- You did not tell me about Helen.
- Max.
- The times I've waited for you.
I've waited to hear the key in the door.
I've waited for you to say, 'Hey, how about breakfast then? ' Okay.
Okay.
I know how to fix this.
How about breakfast then? You bastard.
It was a joke.
I've tried everything else.
Oh, God! Why don't I just go out and get run over? Oh, that's it, take the easy way out.
I am a mere man.
Weak from life.
Searching for peace.
Well, then go home and get some! Could I have my clothes, please? They're all over the house.
Pick them up yourself.
That's good of you to come, Simon.
I'm fine.
It was nothing, was it? Appendix.
Oh.
- I thought she'd be pleased, Simon.
- No.
No, they're never pleased.
And I thought Helen would Well, show some emotion.
She drove me home.
Calling me darling.
And smiling.
She pointed to a pile of washing, a mountain of dishes, a dirty house, and a boiled egg, and left.
Wasn't even a free range egg.
Well, at least she left you.
When Nancy goes, I have to leave her.
She just puts all my stuff in bin bags and dumps them outside the flat.
Yeah, but your situation is different, Simon.

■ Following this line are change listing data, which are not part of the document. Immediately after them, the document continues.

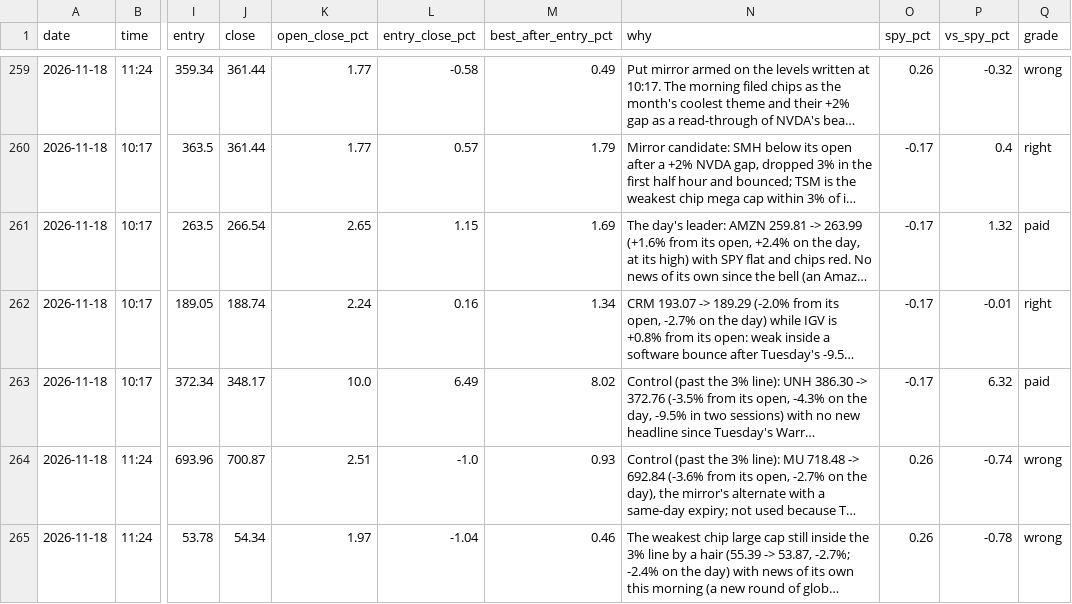
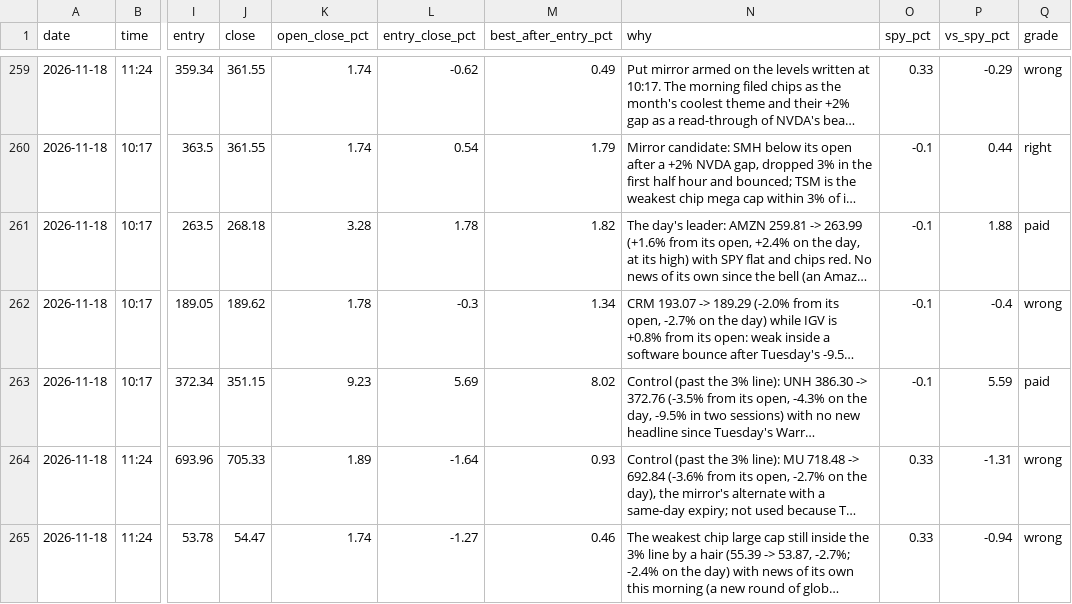
Before and after one commit to Cao-YMGG/Zero-or-Hero, a CSV file: journal/opportunities.csv, drawn as a sheet; only a part is shown, gaps mark what is left out; long unchanged cells end in …; the diff covers the shown part only; the diff names each change by its address in the sheet, - before the commit and + after, or states it on an @@ line.

```diff
--- a/journal/opportunities.csv
+++ b/journal/opportunities.csv
-J259:J260 (close): 361.44
+J259:J260 (close): 361.55
-K259:K260 (open_close_pct): 1.77
+K259:K260 (open_close_pct): 1.74
-L259 (entry_close_pct): -0.58
+L259 (entry_close_pct): -0.62
-O259 (spy_pct): 0.26
+O259 (spy_pct): 0.33
-P259 (vs_spy_pct): -0.32
+P259 (vs_spy_pct): -0.29
-L260 (entry_close_pct): 0.57
+L260 (entry_close_pct): 0.54
-O260:O263 (spy_pct): -0.17
+O260:O263 (spy_pct): -0.1
-P260 (vs_spy_pct): 0.4
+P260 (vs_spy_pct): 0.44
-J261 (close): 266.54
+J261 (close): 268.18
-K261 (open_close_pct): 2.65
+K261 (open_close_pct): 3.28
-L261 (entry_close_pct): 1.15
+L261 (entry_close_pct): 1.78
-M261 (best_after_entry_pct): 1.69
+M261 (best_after_entry_pct): 1.82
-P261 (vs_spy_pct): 1.32
+P261 (vs_spy_pct): 1.88
-J262 (close): 188.74
+J262 (close): 189.62
-K262 (open_close_pct): 2.24
+K262 (open_close_pct): 1.78
-L262 (entry_close_pct): 0.16
+L262 (entry_close_pct): -0.3
-P262 (vs_spy_pct): -0.01
+P262 (vs_spy_pct): -0.4
-Q262 (grade): right
+Q262 (grade): wrong
-J263 (close): 348.17
+J263 (close): 351.15
-K263 (open_close_pct): 10.0
+K263 (open_close_pct): 9.23
-L263 (entry_close_pct): 6.49
+L263 (entry_close_pct): 5.69
-P263 (vs_spy_pct): 6.32
+P263 (vs_spy_pct): 5.59
-J264 (close): 700.87
+J264 (close): 705.33
-K264 (open_close_pct): 2.51
+K264 (open_close_pct): 1.89
-L264 (entry_close_pct): -1.0
+L264 (entry_close_pct): -1.64
-O264:O265 (spy_pct): 0.26
+O264:O265 (spy_pct): 0.33
-P264 (vs_spy_pct): -0.74
+P264 (vs_spy_pct): -1.31
-J265 (close): 54.34
+J265 (close): 54.47
-K265 (open_close_pct): 1.97
+K265 (open_close_pct): 1.74
-L265 (entry_close_pct): -1.04
+L265 (entry_close_pct): -1.27
-P265 (vs_spy_pct): -0.78
+P265 (vs_spy_pct): -0.94
```
Also changed, not shown: 32 edited cells elsewhere in this file, 1 other file.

I mean, you and Nancy keep coming and going from each other, there's no one else involved.
How I hate Nancy.
But yours is a love and hate thing, Simon.
I mean, it's like hunger.
When you're full up, you leave the table.
When you're hungry, you back to it again.
Mine is not knowing when you're full up.
Eating twice as much as you want and being sick all the time.
You know, sometimes when I look at Nancy, I can see her turning into a reptile.
I imagine people carrying handbags made out of her.
Oh, God.
What a mess! Well, there's only thing you can do with a mess.
- Clean it up.
- Oh, sorry, do you want a biscuit? Oh, I'd love one, yeah.
I'm lost here.
In a jungle of domesticity.
Jesus, where does she keep the biscuits?! - It says biscuits there.
- Oh, yes.
I don't know where Helen is.
I've checked her mother's, she's not there.
I can't talk to Helen.
And my other person won't talk to me.
Yeah, well, trouble is you're available now.
The mystery's gone.
The enigma.
I mean, your other person liked it better when you were tethered.
Yeah, but she was always saying, 'When can we be together? How long is this thing going to go on? When are you going to tell her? ' Yeah, when will you tell her.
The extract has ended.